The LIS land surface model (LSM) option is advantageous to initialize land surface fields at a representative high-resolution for local model runs.  Instead of interpolating coarser resolution, less representative soil moisture/temperature/etc. from a large-scale model, the LIS output provides 3-km resolution land surface fields from the Noah LSM to initialize the WRF EMS over Southeastern U.S. domains (sample soil moisture field shown on the current LIS domain in Figure 2).  The use of high-resolution LIS initialization data has been shown to improve the WRF predictions of 2-m temperatures and sea breezes (Case et al. 2008; Weather and Forecasting) and explicit summer convective precipitation over the Southeastern U.S. (Case et al. 2009, 2010).  To use the LIS fields for initializing the WRF EMS v3.1, simply set “LSM = lis” in the ems_autorun.conf file.  Similarly, a backup LSM dataset could be used in the event that the LIS data are missing (e.g. “LSM = lis,namptile” in ems_autorun.conf).  SPoRT plans to expand the current 3-km LIS domain in the near future to cover a larger portion of the Continental U.S.

Happy modeling!

Figure 1. SPoRT enhanced SST domain coverage.

Figure 2. Sample LIS soil moisture field showing SE U.S. 3-km domain.

MODIS 1km False Color and Public Zone Boundaries

In July 2009 WFO ABQ unveiled an extensive revision of our public zone forecast boundaries.  Since the climatological variation of precipitation and temperature patterns across the state are highly terrain driven, we chose to encapsulate a high level a topographical detail in creating these new zone boundaries.  The 1km MODIS False Color imagery after a lengthy period of significant winter weather during January 2010 provided great assurance of the operational improvement.

The Northwest Plateau is nearly snow free while the surrounding higher terrain has extensive snow cover.

Northwest Plateau NMZ501

The West Central Highlands contain a sharp snow free region around Grants and east of Acoma Pueblo.

West Central Highlands NMZ507

A very nice example is shown for the San Francisco River Valley which is nearly 6000 feet lower than the surrounding terrain to the north and east.

San Francisco River Valley NMZ509

The Lower Chama River Valley also has a nice snow free region around Espanola surrounded by widespread snow cover.

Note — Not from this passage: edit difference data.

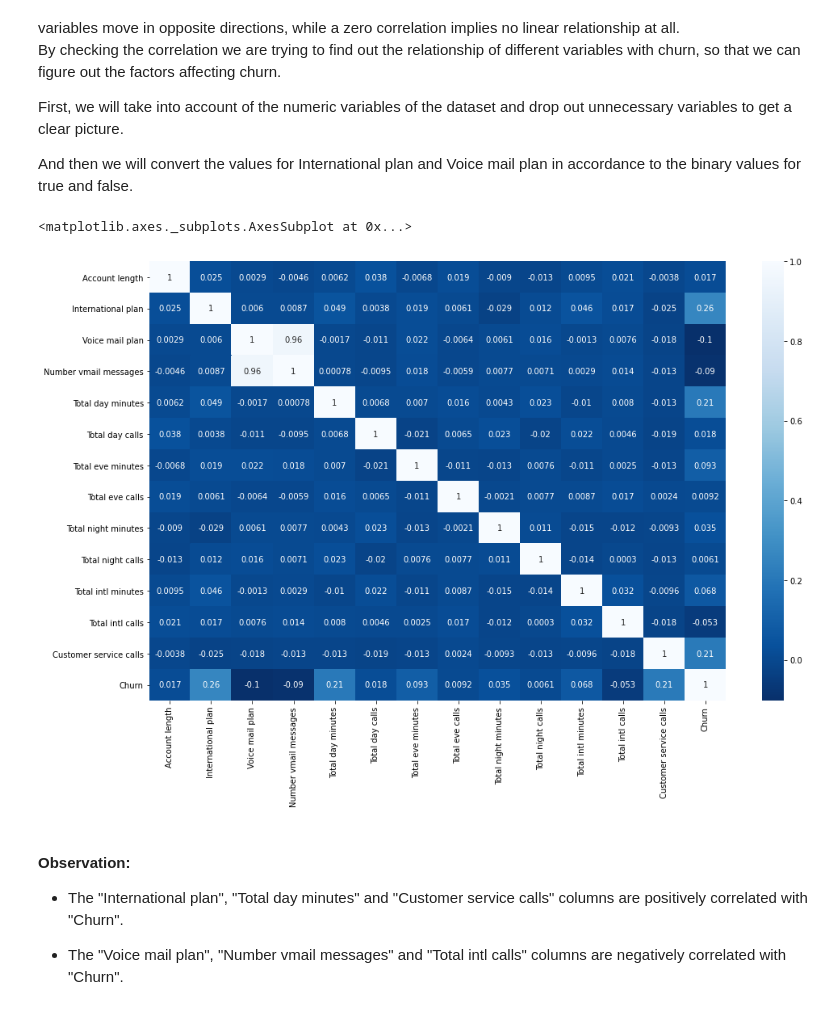
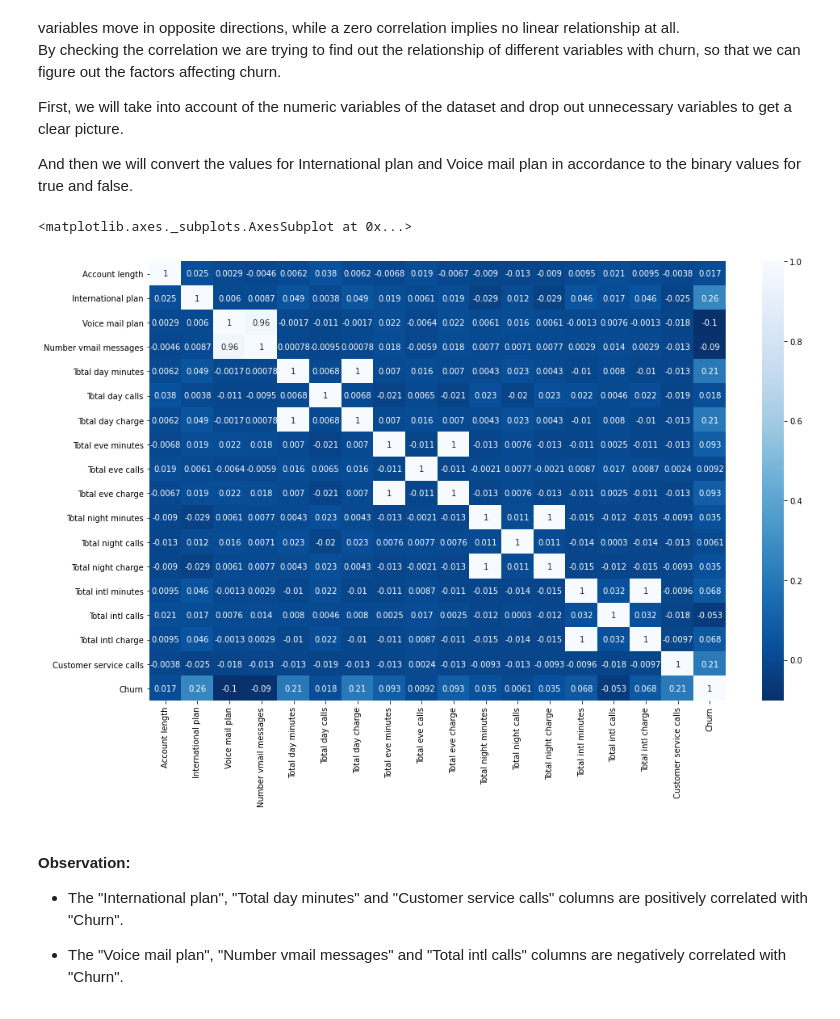
Before and after one commit to vithika-karan/Churn-Data-Analysis, a Jupyter notebook: Telecom_Churn_Analysis_Capstone_Project.ipynb, the cells around one changed output. Drawn from its saved outputs; the diff is of its cells as text; code cells hidden in the pictures.

```diff
--- a/Telecom_Churn_Analysis_Capstone_Project.ipynb
+++ b/Telecom_Churn_Analysis_Capstone_Project.ipynb
@@ -134,18 +156,18 @@ First, we will take into account of the numeric variables of the dataset and dro
 And then we will convert the values for International plan and Voice mail plan in accordance to the binary values for true and false.
 # %%
 #we need only numeric columns here, let's drop the unnecessary
-columns_to_drop = ['State', 'Area code', 'Total day charge', 'Total eve charge', 'Total night charge', 'Total intl charge']
+columns_to_drop = ['State', 'Area code']
 corr_df = df.drop(columns = columns_to_drop, axis =1)
 #we'll have to change strings for yes and no to 1 and 0 respectively to involve these columns in the matrix
 corr_df['International plan'].replace({'No':0, 'Yes':1}, inplace=True)
 corr_df['Voice mail plan'].replace({'No':0, 'Yes':1}, inplace=True)
 #correlation matrix and heatmap
 corr= corr_df.corr()
 plt.figure(figsize=(16,10))
 sns.heatmap(corr, cmap='Blues_r', annot=True)
 # %% [output]
 <matplotlib.axes._subplots.AxesSubplot at 0x...>
-[figure, old version]
+[figure, new version]
 # %% [markdown]
 #### Observation:
 *   The "International plan", "Total day minutes" and "Customer service calls" columns are positively correlated with "Churn".
```
Also changed, not shown: parts of 35 cells of this notebook.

Lower Chama River Valley NMZ517

And finally, the Lower Rio Grande Valley around Socorro and the Upper Tularosa Valley around Carrizozo.  Notice the dark blueish/black color west of Carrizozo is the Malpais lava bed.

Lower Rio Grande and Upper Tularosa Valleys NMZ520/NMZ525

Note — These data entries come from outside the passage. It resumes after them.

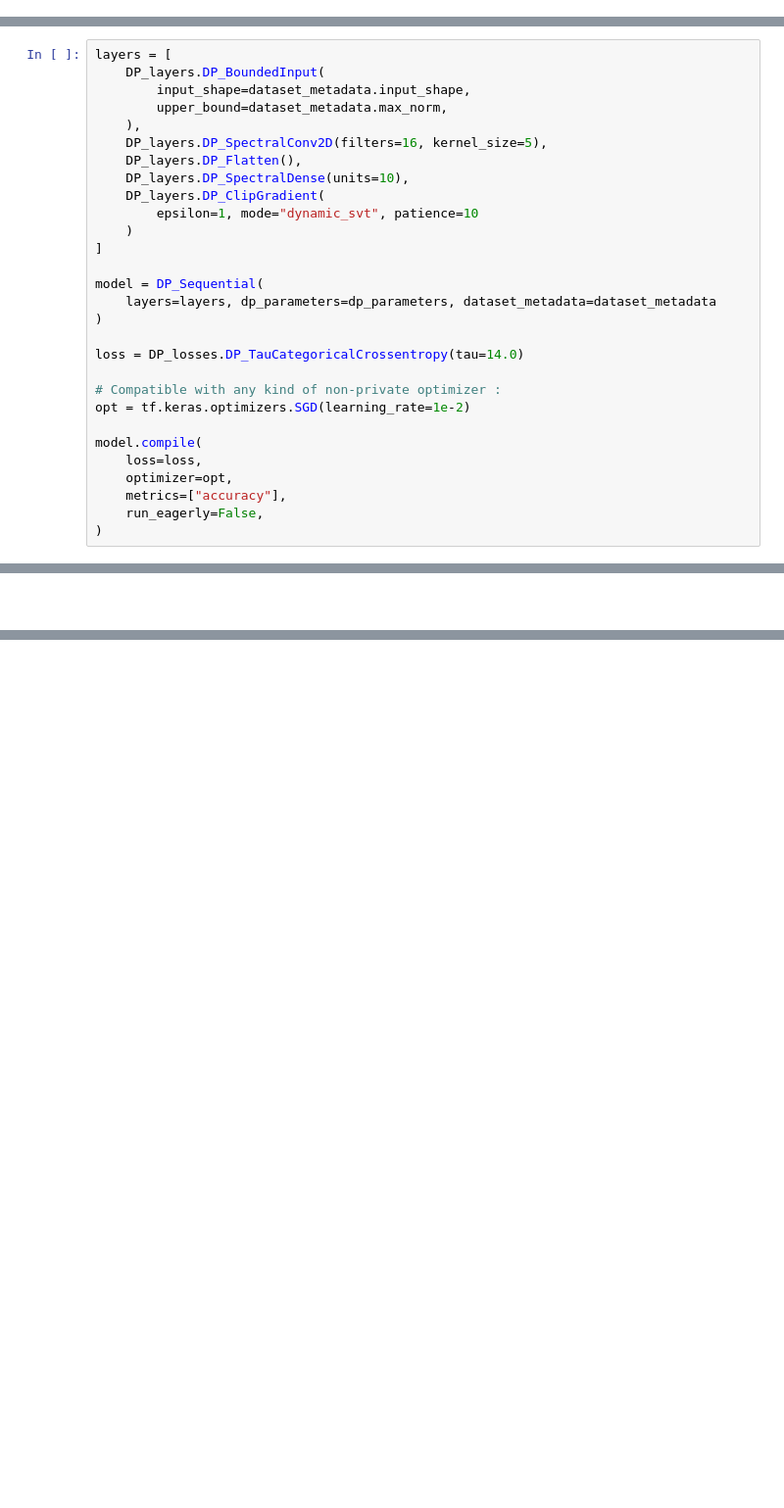
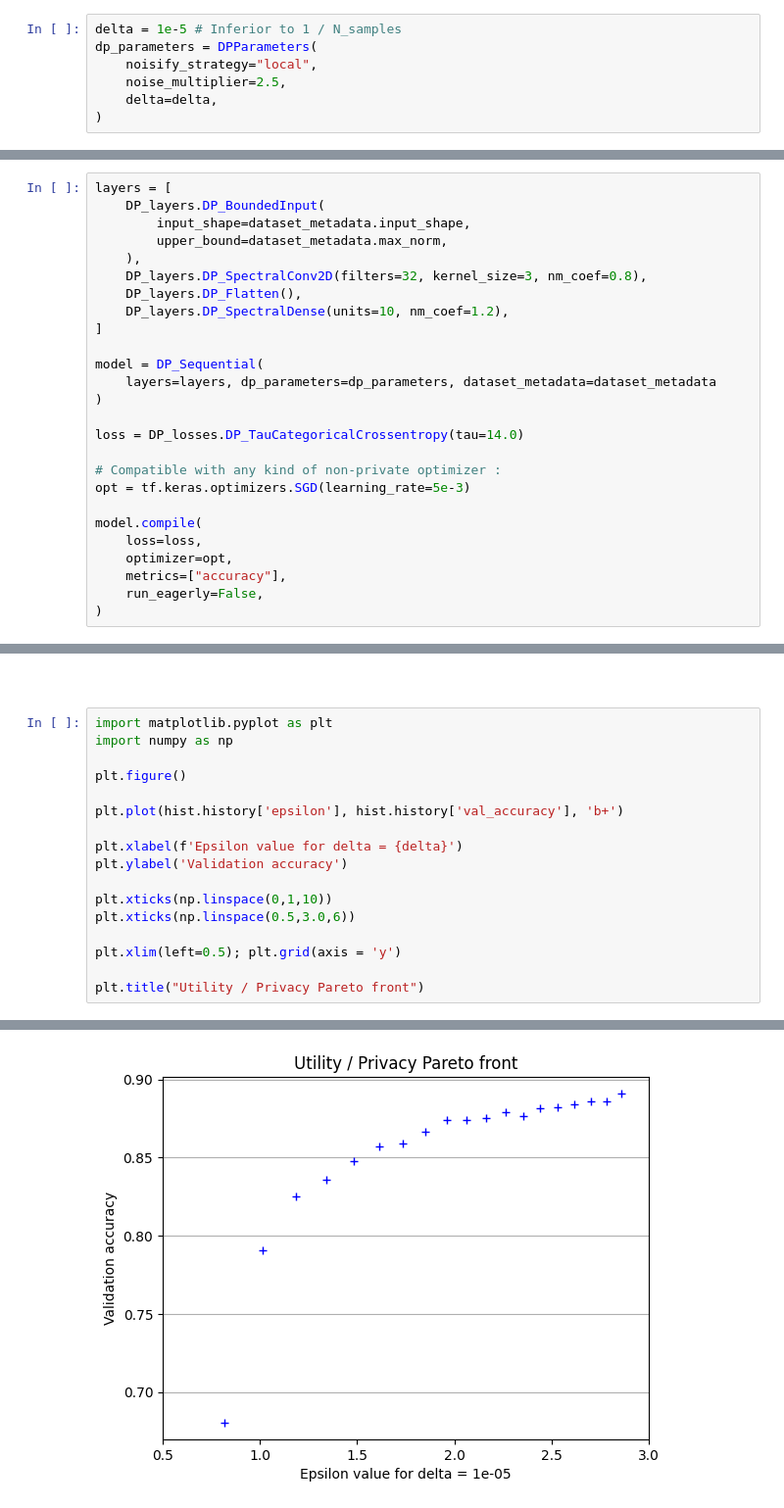
Before and after one commit to deel-ai/lipdp, a Jupyter notebook: docs/notebooks/train_mnist.ipynb, the cells around one changed output, grey strips where cells are left out. Shown at 98% size. Cells and saved outputs as stored; diff of their text form; blank space fills up the shorter version.

```diff
--- a/docs/notebooks/train_mnist.ipynb
+++ b/docs/notebooks/train_mnist.ipynb
@@ -60,3 +36,10 @@ dp_parameters = DPParameters(
+# %%
+delta = 1e-5 # Inferior to 1 / N_samples
+dp_parameters = DPParameters(
+    noisify_strategy="local",
+    noise_multiplier=2.5,
+    delta=delta,
+)
 # %% [markdown]
 ### Defining the model :
 
@@ -67,12 +50,9 @@ layers = [
         input_shape=dataset_metadata.input_shape,
         upper_bound=dataset_metadata.max_norm,
     ),
-    DP_layers.DP_SpectralConv2D(filters=16, kernel_size=5),
+    DP_layers.DP_SpectralConv2D(filters=32, kernel_size=3, nm_coef=0.8),
     DP_layers.DP_Flatten(),
-    DP_layers.DP_SpectralDense(units=10),
-    DP_layers.DP_ClipGradient(
-        epsilon=1, mode="dynamic_svt", patience=10
-    )
+    DP_layers.DP_SpectralDense(units=10, nm_coef=1.2),
 ]
 
 model = DP_Sequential(
@@ -82,7 +62,7 @@ model = DP_Sequential(
 loss = DP_losses.DP_TauCategoricalCrossentropy(tau=14.0)
 
 # Compatible with any kind of non-private optimizer :
-opt = tf.keras.optimizers.SGD(learning_rate=1e-2)
+opt = tf.keras.optimizers.SGD(learning_rate=5e-3)
 
 model.compile(
     loss=loss,
@@ -155,2 +126,20 @@ Epoch 9/9
 # %% [markdown]
 ###
+# %%
+import matplotlib.pyplot as plt
+import numpy as np
+
+plt.figure()
+
+plt.plot(hist.history['epsilon'], hist.history['val_accuracy'], 'b+')
+
+plt.xlabel(f'Epsilon value for delta = {delta}')
+plt.ylabel('Validation accuracy')
+
+plt.xticks(np.linspace(0,1,10))
+plt.xticks(np.linspace(0.5,3.0,6))
+
+plt.xlim(left=0.5); plt.grid(axis = 'y')
+
+plt.title("Utility / Privacy Pareto front")
+# %% [output]
@@ -156,0 +147 @@ Epoch 9/9
+[figure, added]
```
Also changed, not shown: parts of 8 cells of this notebook, 1 other file.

Situational Awareness with Total Lightning

Springtime is on its way and with it is the potential for thunderstorms across the Southeast.  This morning, we are watching a large number of storms move across the Birmingham, Alabama county warning area as shown in the radar image below (Figure 1).  The North Alabama Lightning Mapping Array (NALMA) can provide situational awareness for more than just severe weather applications.  Right now, the NALMA can help show what storms are electrically active and therefore represent a threat for cloud-to-ground lightning.  The strong radar signature just east of Tuscaloosa and on the west-central Alabama border make it no surprise that lightning is active in these storms, as seen by NALMA (Figure 2).  However, there are numerous additional cells across the region where the potential for lightning exists.  With the NALMA data we can, at a glance see which cells are becoming electrically active (circles-Figure 2).

Figure 1: Birmingham radar reflectivity from 1520 UTC on 10 March 2010.

Figure 2: Corresponding total lightning observations from NALMA at 1522 UTC. The circled regions indicate where storms shown on the radar image are becoming electrically active.